Expert problem-solving by new principals within the context of low-performing urban schools: A study of new principals' perceptions of their problem understanding and problem-solving and the role disposition plays in re-culturing low-performing urban schools

Date of Completion

January 2004


Education, Administration

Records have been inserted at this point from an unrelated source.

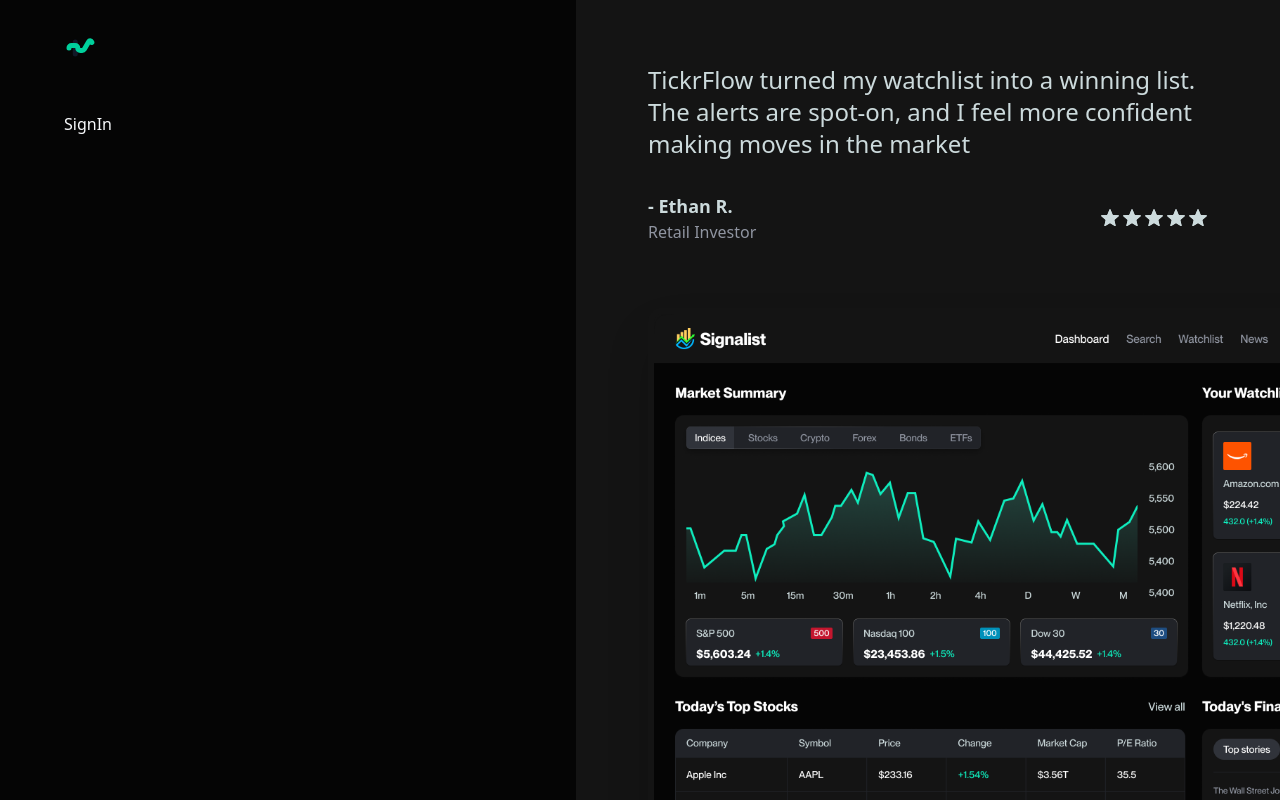
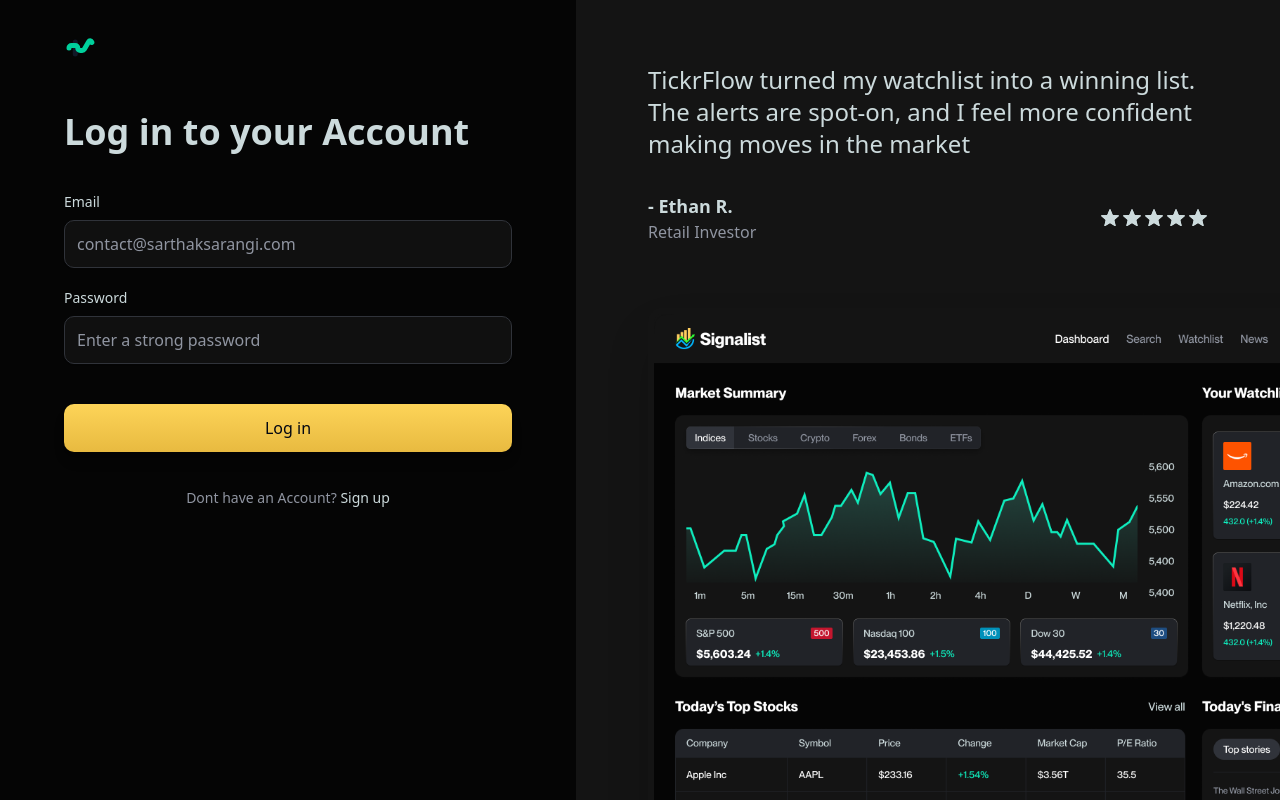
Before and after one commit to sarthaksarangi/tickr-flow, a Next.js app: page /sign-in in a window 1280 px wide. Built offline with nearby package versions, Linux system fonts and the light colour scheme.

Commit message:
Auth signin and signup layout

```diff
--- a/app/(auth)/sign-in/page.tsx
+++ b/app/(auth)/sign-in/page.tsx
@@ -1,8 +1,64 @@
+'use client'
 import React from 'react'
+import InputField from "@/components/forms/InputField";
+import {useForm} from "react-hook-form";
+import {Button} from "@/components/ui/button";
+import FooterLink from "@/components/forms/FooterLink";
 
 const SignIn = () => {
+
+    const {
+        register,
+        handleSubmit,
+
+        formState: {errors, isSubmitting}
+    } = useForm<SignInFormData>({
+        defaultValues: {
+            email: '',
+            password: ''
+        }
+    });
+    const onSubmit = async (data: SignInFormData) => {
+        try {
+            console.log(data)
+        } catch (error) {
+            console.error(error);
+        }
+    }
     return (
-        <div>SignIn</div>
+        <div>
+            <form onSubmit={handleSubmit(onSubmit)} className="space-y-5">
+                <h1 className='form-title'>
+                    Log in to your Account </h1>
+                <InputField name={'Email'}
+                            label={'Email'}
+                            register={register}
+                            placeholder="contact@sarthaksarangi.com"
+                            error={errors.email}
+                            validation={{
+                                required: 'Email is required',
+                                pattern: /^[a-zA-Z0-9._%+-]+@[a-zA-Z0-9.-]+\.[a-zA-Z]{2,}$/,
+                                message: 'Email address is required'
+                            }}
+                />
+                <InputField name={'Password'}
+                            label={'Password'}
+                            placeholder={'Enter a strong password'}
+                            register={register}
+                            error={errors.password}
+                            validation={{
+                                required: 'Password is required',
+                                minLength: 8
+                            }}
+                />
+                <Button type="submit" disabled={isSubmitting} className="yellow-btn w-full mt-5">
+                    {isSubmitting ? 'Logging in' : 'Log in'}
+                </Button>
+
+                <FooterLink text={"Dont have an Account?"} linkText={"Sign up"} href="/sign-up"/>
+            </form>
+
+        </div>
     )
 }
 export default SignIn
--- a/app/(auth)/sign-up/page.tsx
+++ b/app/(auth)/sign-up/page.tsx
@@ -6,6 +6,7 @@
 import SelectField from "@/components/forms/SelectField";
 import {INVESTMENT_GOALS, PREFERRED_INDUSTRIES, RISK_TOLERANCE_OPTIONS} from "@/lib/Constants";
 import {CountrySelectField} from "@/components/forms/CountrySelectField";
+import FooterLink from "@/components/forms/FooterLink";
 
 const SignUp = () => {
 
@@ -95,13 +96,15 @@
                 <CountrySelectField
                     name='country'
                     label='Country'
-                    required
                     control={control}
                     error={errors.country}
+                    required
                 />
                 <Button type="submit" disabled={isSubmitting} className="yellow-btn w-full mt-5">
-                    {isSubmitting ? 'Creating Account' : 'Start Your Investing Journey'}
+                    {isSubmitting ? 'Creating Account' : 'Starßt Your Investing Journey'}
                 </Button>
+
+                <FooterLink text={"Already have an accout?"} linkText={"Sign in"} href="/sign-in"/>
             </form>
         </>
     )
--- a/components/forms/CountrySelectField.tsx
+++ b/components/forms/CountrySelectField.tsx
@@ -1,14 +1,13 @@
-import React, {useState} from 'react'
-import {Button} from "@/components/ui/button"
-import {Label} from "@/components/ui/label"
+/* eslint-disable @typescript-eslint/no-explicit-any */
+'use client';
+
+import {useState} from 'react';
+import {Control, Controller, FieldError} from 'react-hook-form';
 import {
     Popover,
     PopoverContent,
     PopoverTrigger,
-} from "@/components/ui/popover"
-import countryList from 'react-select-country-list';
-import {Control, Controller, FieldError} from 'react-hook-form';
-import {Check, ChevronsUpDown} from "lucide-react";
+} from '@/components/ui/popover';
 import {
     Command,
     CommandEmpty,
@@ -16,9 +15,12 @@
     CommandInput,
     CommandItem,
     CommandList,
-    CommandSeparator,
-} from "@/components/ui/command"
-import {cn} from "@/lib/utils";
+} from '@/components/ui/command';
+import {Button} from '@/components/ui/button';
+import {Label} from '@/components/ui/label';
+import {Check, ChevronsUpDown} from 'lucide-react';
+import {cn} from '@/lib/utils';
+import countryList from 'react-select-country-list';
 
 type CountrySelectProps = {
     name: string;
@@ -28,45 +30,52 @@
     required?: boolean;
 };
 
+const CountrySelect = ({
+                           value,
+                           onChange,
+                       }: {
+    value: string;
+    onChange: (value: string) => void;
+}) => {
+    const [open, setOpen] = useState(false);
 
-const CountrySelect = ({value, onChange}: { value: string, onChange: (value: string) => void }) => {
-
-    const [open, setOpen] = useState(false);
+    // Get country options with flags
     const countries = countryList().getData();
 
-    const getEmoji = (countryCode: string) => {
+    // Helper function to get flag emoji
+    const getFlagEmoji = (countryCode: string) => {
         const codePoints = countryCode
             .toUpperCase()
             .split('')
             .map((char) => 127397 + char.charCodeAt(0));
-        // Example: ["I", "N"] → [127470, 127475]
+        return String.fromCodePoint(...codePoints);
+    };
 
-        return String.fromCodePoint(...codePoints)
-    }
     return (
         <Popover open={open} onOpenChange={setOpen}>
             <PopoverTrigger asChild>
                 <Button
-                    variant="outline"
-                    role={'combobox'}
+                    variant='outline'
+                    role='combobox'
                     aria-expanded={open}
-                    className={'country-select-trigger'}
-
+                    className='country-select-trigger'
                 >
-                    {value ? (<span className="flex items-center gap-2">
-                        <span className="flex items-center gap-2">{getEmoji(value)}</span>
-                        <span>{countries.find(c => c.value === value)?.label}</span>
-                    </span>)
-                        :
-                        (
-                            'Select your country'
+                    {value ? (
+                        <span className='flex items-center gap-2'>
+              <span>{getFlagEmoji(value)}</span>
+              <span>{countries.find((c) => c.value === value)?.label}</span>
+            </span>
+                    ) : (
+                        'Select your country...'
                     )}
                     <ChevronsUpDown className='ml-2 h-4 w-4 shrink-0 opacity-50'/>
                 </Button>
             </PopoverTrigger>
-            <PopoverContent className="w-80">
+            <PopoverContent
+                className='w-full p-0 bg-gray-800 border-gray-600'
+                align='start'
+            >
                 <Command className='bg-gray-800 border-gray-600'>
-
                     <CommandInput
                         placeholder='Search countries...'
                         className='country-select-input'
@@ -74,24 +83,26 @@
                     <CommandEmpty className='country-select-empty'>
                         No country found.
                     </CommandEmpty>
-                    <CommandSeparator/>
                     <CommandList className='max-h-60 bg-gray-800 scrollbar-hide-default'>
-                        <CommandGroup heading="Countries">
-
-                            {countries.map(country => (
-                                <CommandItem key={country.value}
+                        <CommandGroup className='bg-gray-800'>
+                            {countries.map((country) => (
+                                <CommandItem
+                                    key={country.value}
                                     value={`${country.label} ${country.value}`}
                                     onSelect={() => {
-                                                 onChange(country.value)
-                                                 setOpen(false)
+                                        onChange(country.value);
+                                        setOpen(false);
                                     }}
-                                             className={'country-select-item'}>
-                                    <Check className={cn(
+                                    className='country-select-item'
+                                >
+                                    <Check
+                                        className={cn(
                                             'mr-2 h-4 w-4 text-yellow-500',
                                             value === country.value ? 'opacity-100' : 'opacity-0'
-                                    )}/>
+                                        )}
+                                    />
                                     <span className='flex items-center gap-2'>
-                                <span>{getEmoji(country.value)}</span>
+                    <span>{getFlagEmoji(country.value)}</span>
                     <span>{country.label}</span>
                   </span>
                                 </CommandItem>
@@ -100,31 +111,36 @@
                     </CommandList>
                 </Command>
             </PopoverContent>
-
         </Popover>
-    )
-}
-
+    );
+};
 
 export const CountrySelectField = ({
-                                       name, label, control,
-                                       error, required = false
+                                       name,
+                                       label,
+                                       control,
+                                       error,
+                                       required = false,
                                    }: CountrySelectProps) => {
     return (
-        <div className={'space-y-2'}>
+        <div className='space-y-2'>
             <Label htmlFor={name} className='form-label'>
                 {label}
             </Label>
-            <Controller name={name}
+            <Controller
+                name={name}
                 control={control}
-                        rules={{required: required ? `Please select ${label.toLowerCase()}` : false}}
+                rules={{
+                    required: required ? `Please select ${label.toLowerCase()}` : false,
+                }}
                 render={({field}) => (
                     <CountrySelect value={field.value} onChange={field.onChange}/>
-                        )}/>
+                )}
+            />
             {error && <p className='text-sm text-red-500'>{error.message}</p>}
             <p className='text-xs text-gray-500'>
                 Helps us show market data and news relevant to you.
             </p>
         </div>
-    )
-}
+    );
+};
--- /dev/null
+++ b/components/forms/FooterLink.tsx
@@ -0,0 +1,14 @@
+import React from 'react'
+import Link from "next/link";
+
+const FooterLink = ({text, linkText, href}: FooterLinkProps) => {
+    return (
+        <div className="text-center pt-4">
+            <p className={'text-sm text-gray-500'}>
+                {text}{` `}
+                <Link href={href} className={'footer-link'}>{linkText}</Link>
+            </p>
+        </div>
+    )
+}
+export default FooterLink
```
Lines whose indentation alone changed are shown as unchanged.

The purpose of this investigation was to elucidate those problem-solving processes and practices that have enabled first-year principals in New York City's Chancellor's District Schools for “failing schools,” Schools Undergoing Registration Review (SURR), to make changes in their schools that resulted in an improvement in their yearly state reading and math scores. Although novices, the assumption was that these transformational principals used specific, expert-like processes and techniques to make sense of their often turbulent environments to create change that enabled them to improve the instructional program. Three components of problem processing—understanding (which includes interpretation and goals), solving (which includes constraints and solution processes), and the influence of dispositions (which includes values and mood)—were utilized as a framework for this study. An in-depth, descriptive, qualitative design was selected with a phenomenological approach that utilized three iterative, intensive interviews. The resulting case study describes first-year SURR principals' problem understanding and problem solving strategies and the role of disposition. The implications from this case study provide a means of selection, guidance, support, and professional development for future new principals. ^